--- Aim of the exercise ---
Within the material below, count each line holding the string "POST" and return the total alone.

--- Supplied data ---
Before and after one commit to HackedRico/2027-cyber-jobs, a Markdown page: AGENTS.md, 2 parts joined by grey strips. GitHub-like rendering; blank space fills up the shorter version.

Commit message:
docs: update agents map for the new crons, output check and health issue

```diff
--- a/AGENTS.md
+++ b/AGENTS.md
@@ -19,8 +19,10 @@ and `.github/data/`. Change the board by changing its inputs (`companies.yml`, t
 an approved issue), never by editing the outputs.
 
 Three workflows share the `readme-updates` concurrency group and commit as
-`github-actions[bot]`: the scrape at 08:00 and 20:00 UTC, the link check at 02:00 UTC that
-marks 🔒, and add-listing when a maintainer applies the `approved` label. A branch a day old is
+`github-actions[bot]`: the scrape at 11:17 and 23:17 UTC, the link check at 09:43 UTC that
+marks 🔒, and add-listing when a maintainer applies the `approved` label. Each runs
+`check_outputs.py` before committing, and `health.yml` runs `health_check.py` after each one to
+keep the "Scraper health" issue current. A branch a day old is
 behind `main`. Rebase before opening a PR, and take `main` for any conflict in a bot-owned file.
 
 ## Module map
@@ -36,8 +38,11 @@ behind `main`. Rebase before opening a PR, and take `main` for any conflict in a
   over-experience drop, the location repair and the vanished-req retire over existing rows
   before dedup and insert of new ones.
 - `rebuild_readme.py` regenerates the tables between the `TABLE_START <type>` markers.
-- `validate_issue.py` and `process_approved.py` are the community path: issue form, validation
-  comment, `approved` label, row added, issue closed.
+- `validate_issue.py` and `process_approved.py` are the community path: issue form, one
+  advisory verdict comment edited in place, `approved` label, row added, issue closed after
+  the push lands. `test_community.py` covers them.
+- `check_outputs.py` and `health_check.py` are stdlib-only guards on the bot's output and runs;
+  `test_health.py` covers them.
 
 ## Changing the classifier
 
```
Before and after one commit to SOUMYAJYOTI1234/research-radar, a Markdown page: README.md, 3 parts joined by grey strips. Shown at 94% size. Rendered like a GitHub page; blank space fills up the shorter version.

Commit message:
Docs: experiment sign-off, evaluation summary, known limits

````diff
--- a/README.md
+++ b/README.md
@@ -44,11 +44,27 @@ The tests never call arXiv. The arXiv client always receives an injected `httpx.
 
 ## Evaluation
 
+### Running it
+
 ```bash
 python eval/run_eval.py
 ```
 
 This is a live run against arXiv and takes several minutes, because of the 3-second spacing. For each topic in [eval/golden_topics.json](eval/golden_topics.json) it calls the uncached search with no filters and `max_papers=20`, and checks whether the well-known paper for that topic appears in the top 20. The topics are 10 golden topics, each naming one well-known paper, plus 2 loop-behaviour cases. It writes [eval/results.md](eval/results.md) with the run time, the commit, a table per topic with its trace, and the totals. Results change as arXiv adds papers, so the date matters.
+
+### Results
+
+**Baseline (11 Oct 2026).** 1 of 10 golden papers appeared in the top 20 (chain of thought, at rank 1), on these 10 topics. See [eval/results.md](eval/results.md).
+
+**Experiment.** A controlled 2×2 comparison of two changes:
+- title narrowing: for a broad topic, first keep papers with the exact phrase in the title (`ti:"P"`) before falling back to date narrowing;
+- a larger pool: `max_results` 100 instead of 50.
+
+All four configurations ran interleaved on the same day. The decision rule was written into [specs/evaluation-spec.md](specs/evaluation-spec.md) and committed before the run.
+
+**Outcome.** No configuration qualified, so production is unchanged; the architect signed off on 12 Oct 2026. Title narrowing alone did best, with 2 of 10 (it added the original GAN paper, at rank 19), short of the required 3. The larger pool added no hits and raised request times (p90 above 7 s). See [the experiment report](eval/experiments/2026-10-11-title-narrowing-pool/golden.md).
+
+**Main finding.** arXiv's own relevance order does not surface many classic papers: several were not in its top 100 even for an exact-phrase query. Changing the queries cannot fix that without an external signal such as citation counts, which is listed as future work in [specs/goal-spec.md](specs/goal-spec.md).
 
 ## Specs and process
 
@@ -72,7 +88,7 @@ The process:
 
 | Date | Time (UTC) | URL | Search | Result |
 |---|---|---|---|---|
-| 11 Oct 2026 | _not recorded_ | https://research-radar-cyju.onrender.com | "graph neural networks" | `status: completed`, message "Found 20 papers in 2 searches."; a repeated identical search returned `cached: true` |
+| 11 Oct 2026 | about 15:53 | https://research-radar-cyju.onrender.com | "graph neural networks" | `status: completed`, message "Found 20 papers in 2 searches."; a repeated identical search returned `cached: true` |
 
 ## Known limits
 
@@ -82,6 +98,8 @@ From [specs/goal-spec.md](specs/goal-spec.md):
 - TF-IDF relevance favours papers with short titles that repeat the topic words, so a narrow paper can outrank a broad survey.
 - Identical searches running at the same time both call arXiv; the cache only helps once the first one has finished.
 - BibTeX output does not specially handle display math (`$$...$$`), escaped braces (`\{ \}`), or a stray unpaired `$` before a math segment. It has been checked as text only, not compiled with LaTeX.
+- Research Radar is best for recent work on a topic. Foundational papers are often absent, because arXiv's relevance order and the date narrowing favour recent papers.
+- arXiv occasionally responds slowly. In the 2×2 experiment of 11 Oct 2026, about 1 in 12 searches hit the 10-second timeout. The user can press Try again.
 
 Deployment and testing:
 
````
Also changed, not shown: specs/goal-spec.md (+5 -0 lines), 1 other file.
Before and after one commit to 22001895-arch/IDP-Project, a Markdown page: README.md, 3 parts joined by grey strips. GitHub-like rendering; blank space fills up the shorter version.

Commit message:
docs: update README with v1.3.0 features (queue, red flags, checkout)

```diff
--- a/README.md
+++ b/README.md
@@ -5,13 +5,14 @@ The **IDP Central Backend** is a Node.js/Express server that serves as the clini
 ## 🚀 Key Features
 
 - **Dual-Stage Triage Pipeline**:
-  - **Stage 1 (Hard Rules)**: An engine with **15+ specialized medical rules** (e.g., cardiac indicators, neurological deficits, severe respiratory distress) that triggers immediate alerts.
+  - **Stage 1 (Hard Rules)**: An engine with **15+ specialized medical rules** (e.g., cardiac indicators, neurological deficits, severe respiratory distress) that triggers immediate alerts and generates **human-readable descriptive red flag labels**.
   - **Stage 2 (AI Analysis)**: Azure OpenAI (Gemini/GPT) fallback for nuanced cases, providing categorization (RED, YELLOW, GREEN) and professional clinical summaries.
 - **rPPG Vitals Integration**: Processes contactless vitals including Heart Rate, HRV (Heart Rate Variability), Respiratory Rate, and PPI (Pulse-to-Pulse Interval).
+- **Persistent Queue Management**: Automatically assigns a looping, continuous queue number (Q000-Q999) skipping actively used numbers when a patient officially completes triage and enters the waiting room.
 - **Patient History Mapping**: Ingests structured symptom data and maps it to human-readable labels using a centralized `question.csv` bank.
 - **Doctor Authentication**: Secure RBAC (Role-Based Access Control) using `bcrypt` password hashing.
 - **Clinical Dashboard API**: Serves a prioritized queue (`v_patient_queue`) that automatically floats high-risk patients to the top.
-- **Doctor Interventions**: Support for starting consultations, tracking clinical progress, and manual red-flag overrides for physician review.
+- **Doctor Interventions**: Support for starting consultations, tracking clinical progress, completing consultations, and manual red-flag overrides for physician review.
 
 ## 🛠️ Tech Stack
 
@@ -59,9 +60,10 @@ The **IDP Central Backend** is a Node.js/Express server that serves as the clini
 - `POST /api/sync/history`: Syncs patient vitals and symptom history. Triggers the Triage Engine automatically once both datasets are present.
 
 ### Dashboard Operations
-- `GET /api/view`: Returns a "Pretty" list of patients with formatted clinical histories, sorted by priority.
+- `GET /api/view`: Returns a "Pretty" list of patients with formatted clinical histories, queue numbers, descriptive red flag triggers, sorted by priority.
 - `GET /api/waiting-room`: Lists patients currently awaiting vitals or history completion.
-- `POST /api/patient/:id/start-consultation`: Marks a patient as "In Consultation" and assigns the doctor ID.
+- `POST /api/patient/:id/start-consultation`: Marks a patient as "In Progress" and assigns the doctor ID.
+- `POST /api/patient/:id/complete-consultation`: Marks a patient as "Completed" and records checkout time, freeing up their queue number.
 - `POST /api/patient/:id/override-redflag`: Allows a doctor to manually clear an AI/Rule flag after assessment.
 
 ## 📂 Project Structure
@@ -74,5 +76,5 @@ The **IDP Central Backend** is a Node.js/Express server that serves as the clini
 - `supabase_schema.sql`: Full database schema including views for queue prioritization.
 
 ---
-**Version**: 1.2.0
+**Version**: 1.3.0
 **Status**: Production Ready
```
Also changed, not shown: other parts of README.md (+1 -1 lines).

--- Task output ---
5